User interface change data:
------------------------------

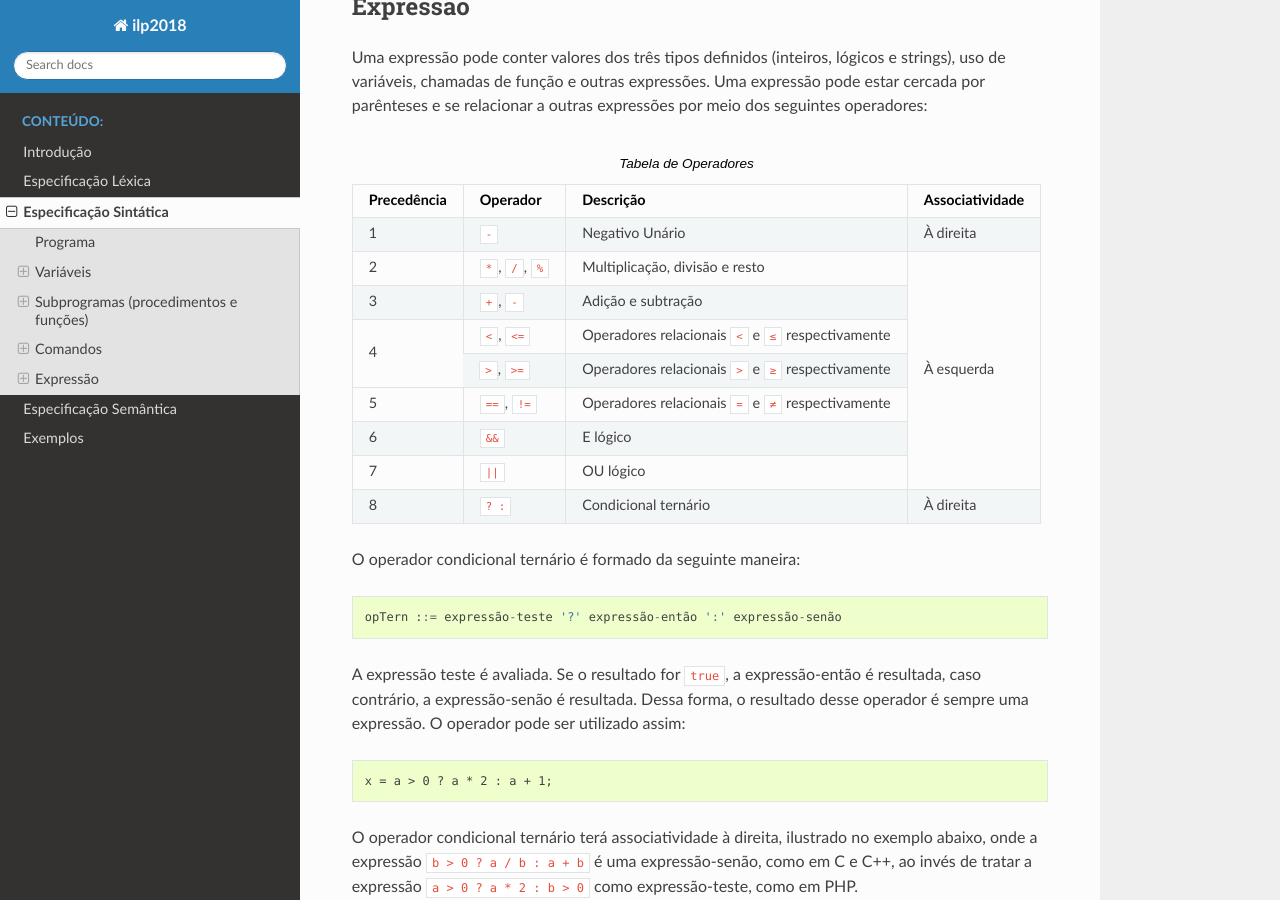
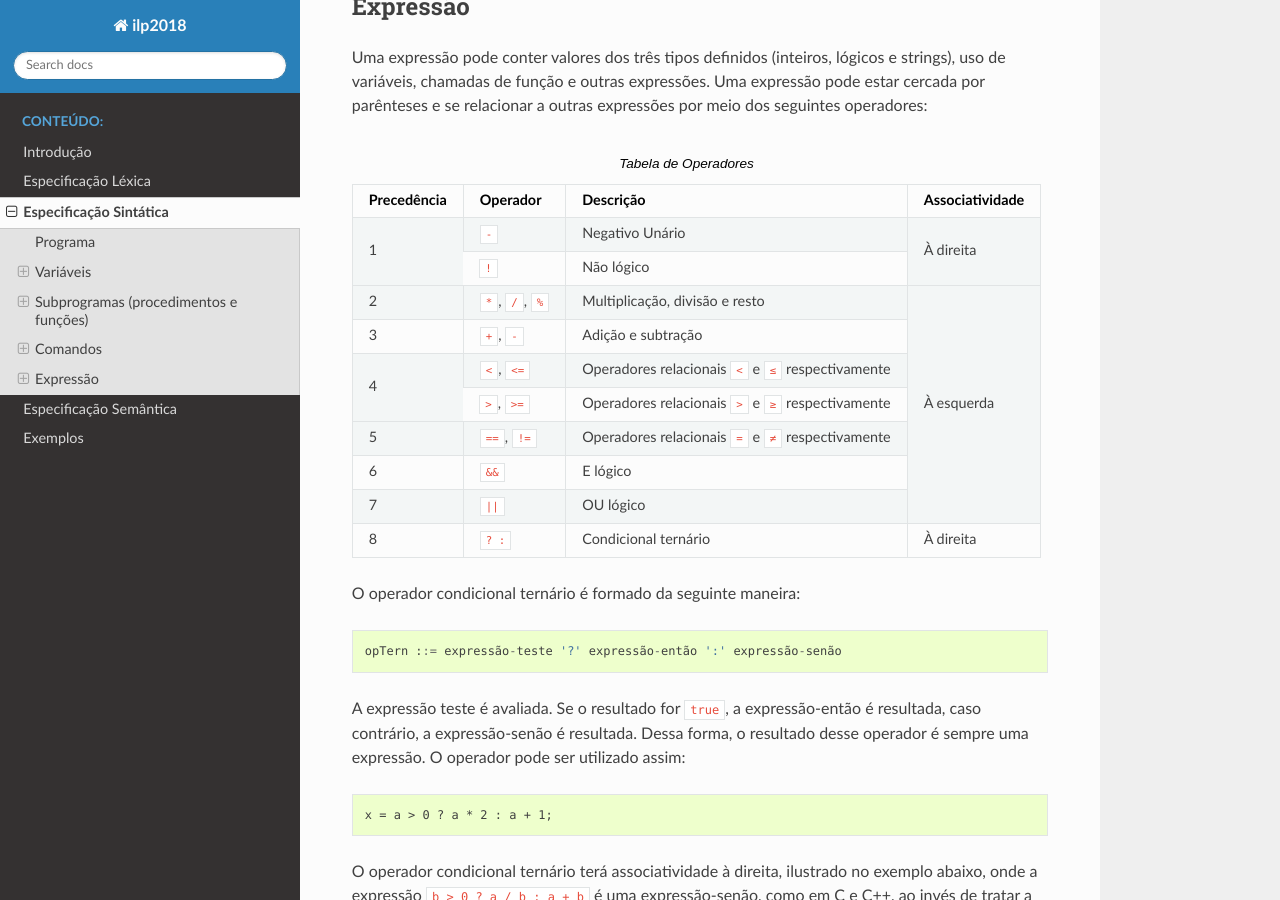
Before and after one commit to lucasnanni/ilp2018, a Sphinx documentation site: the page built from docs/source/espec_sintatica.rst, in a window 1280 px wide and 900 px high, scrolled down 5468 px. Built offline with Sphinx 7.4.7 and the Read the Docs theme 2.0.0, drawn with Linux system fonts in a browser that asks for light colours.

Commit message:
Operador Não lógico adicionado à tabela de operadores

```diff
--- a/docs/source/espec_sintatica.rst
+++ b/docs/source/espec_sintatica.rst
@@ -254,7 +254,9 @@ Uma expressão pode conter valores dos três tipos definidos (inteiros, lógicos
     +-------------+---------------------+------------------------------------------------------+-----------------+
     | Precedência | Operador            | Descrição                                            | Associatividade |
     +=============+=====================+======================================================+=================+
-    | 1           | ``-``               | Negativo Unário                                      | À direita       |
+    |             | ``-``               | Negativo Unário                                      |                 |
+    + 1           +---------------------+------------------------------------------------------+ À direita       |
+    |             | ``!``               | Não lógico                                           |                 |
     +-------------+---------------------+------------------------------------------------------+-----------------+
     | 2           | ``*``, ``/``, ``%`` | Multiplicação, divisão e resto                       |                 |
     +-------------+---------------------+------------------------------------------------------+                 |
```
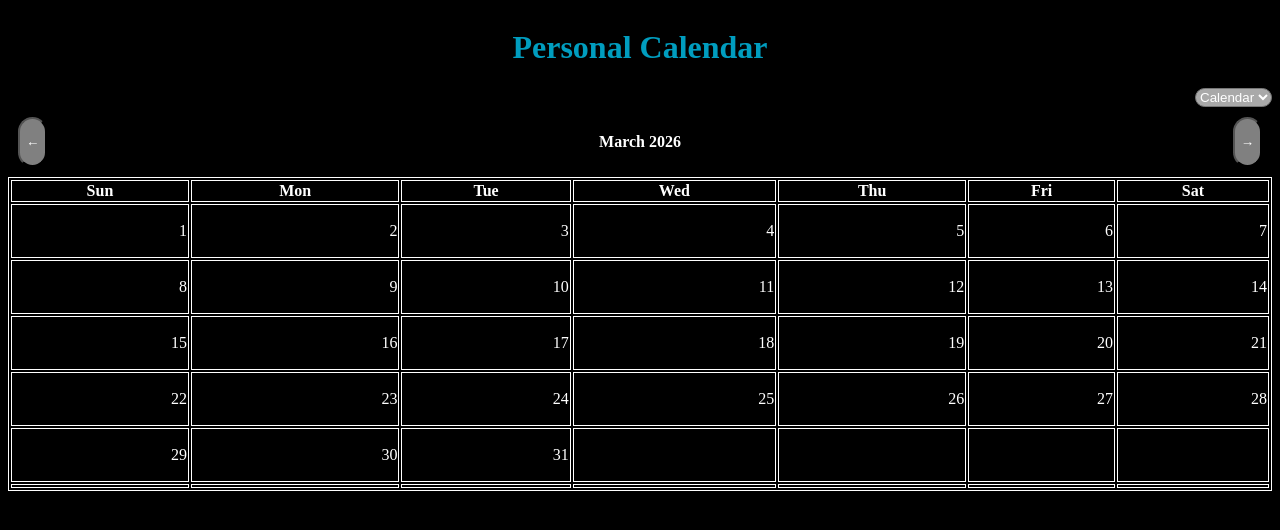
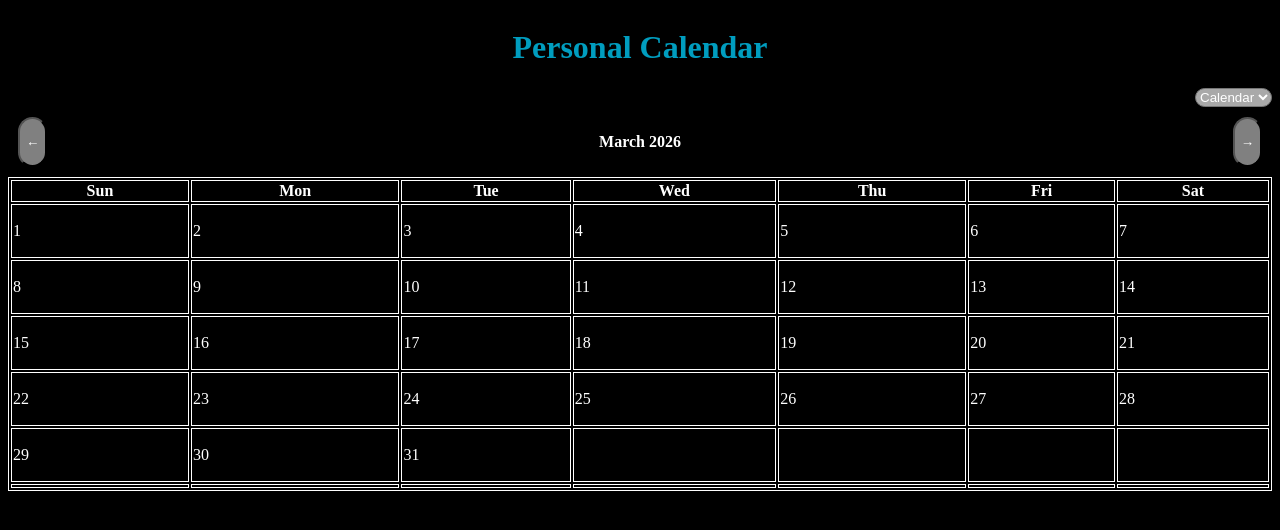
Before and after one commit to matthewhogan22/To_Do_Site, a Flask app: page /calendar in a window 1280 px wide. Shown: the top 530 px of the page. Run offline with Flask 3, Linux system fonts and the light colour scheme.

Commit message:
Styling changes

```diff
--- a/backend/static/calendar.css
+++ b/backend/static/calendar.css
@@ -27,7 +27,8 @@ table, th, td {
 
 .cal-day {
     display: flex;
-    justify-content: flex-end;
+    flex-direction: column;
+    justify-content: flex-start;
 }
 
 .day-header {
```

------------------------------

Task requirements: All of the records above are to be printed exactly, with every picture omitted.

Solution to the problem:
Before and after one commit to lucasnanni/ilp2018, a Sphinx documentation site: the page built from docs/source/espec_sintatica.rst, in a window 1280 px wide and 900 px high, scrolled down 5468 px. Built offline with Sphinx 7.4.7 and the Read the Docs theme 2.0.0, drawn with Linux system fonts in a browser that asks for light colours.

Commit message:
Operador Não lógico adicionado à tabela de operadores

```diff
--- a/docs/source/espec_sintatica.rst
+++ b/docs/source/espec_sintatica.rst
@@ -254,7 +254,9 @@ Uma expressão pode conter valores dos três tipos definidos (inteiros, lógicos
     +-------------+---------------------+------------------------------------------------------+-----------------+
     | Precedência | Operador            | Descrição                                            | Associatividade |
     +=============+=====================+======================================================+=================+
-    | 1           | ``-``               | Negativo Unário                                      | À direita       |
+    |             | ``-``               | Negativo Unário                                      |                 |
+    + 1           +---------------------+------------------------------------------------------+ À direita       |
+    |             | ``!``               | Não lógico                                           |                 |
     +-------------+---------------------+------------------------------------------------------+-----------------+
     | 2           | ``*``, ``/``, ``%`` | Multiplicação, divisão e resto                       |                 |
     +-------------+---------------------+------------------------------------------------------+                 |
```
Before and after one commit to matthewhogan22/To_Do_Site, a Flask app: page /calendar in a window 1280 px wide. Shown: the top 530 px of the page. Run offline with Flask 3, Linux system fonts and the light colour scheme.

Commit message:
Styling changes

```diff
--- a/backend/static/calendar.css
+++ b/backend/static/calendar.css
@@ -27,7 +27,8 @@ table, th, td {
 
 .cal-day {
     display: flex;
-    justify-content: flex-end;
+    flex-direction: column;
+    justify-content: flex-start;
 }
 
 .day-header {
```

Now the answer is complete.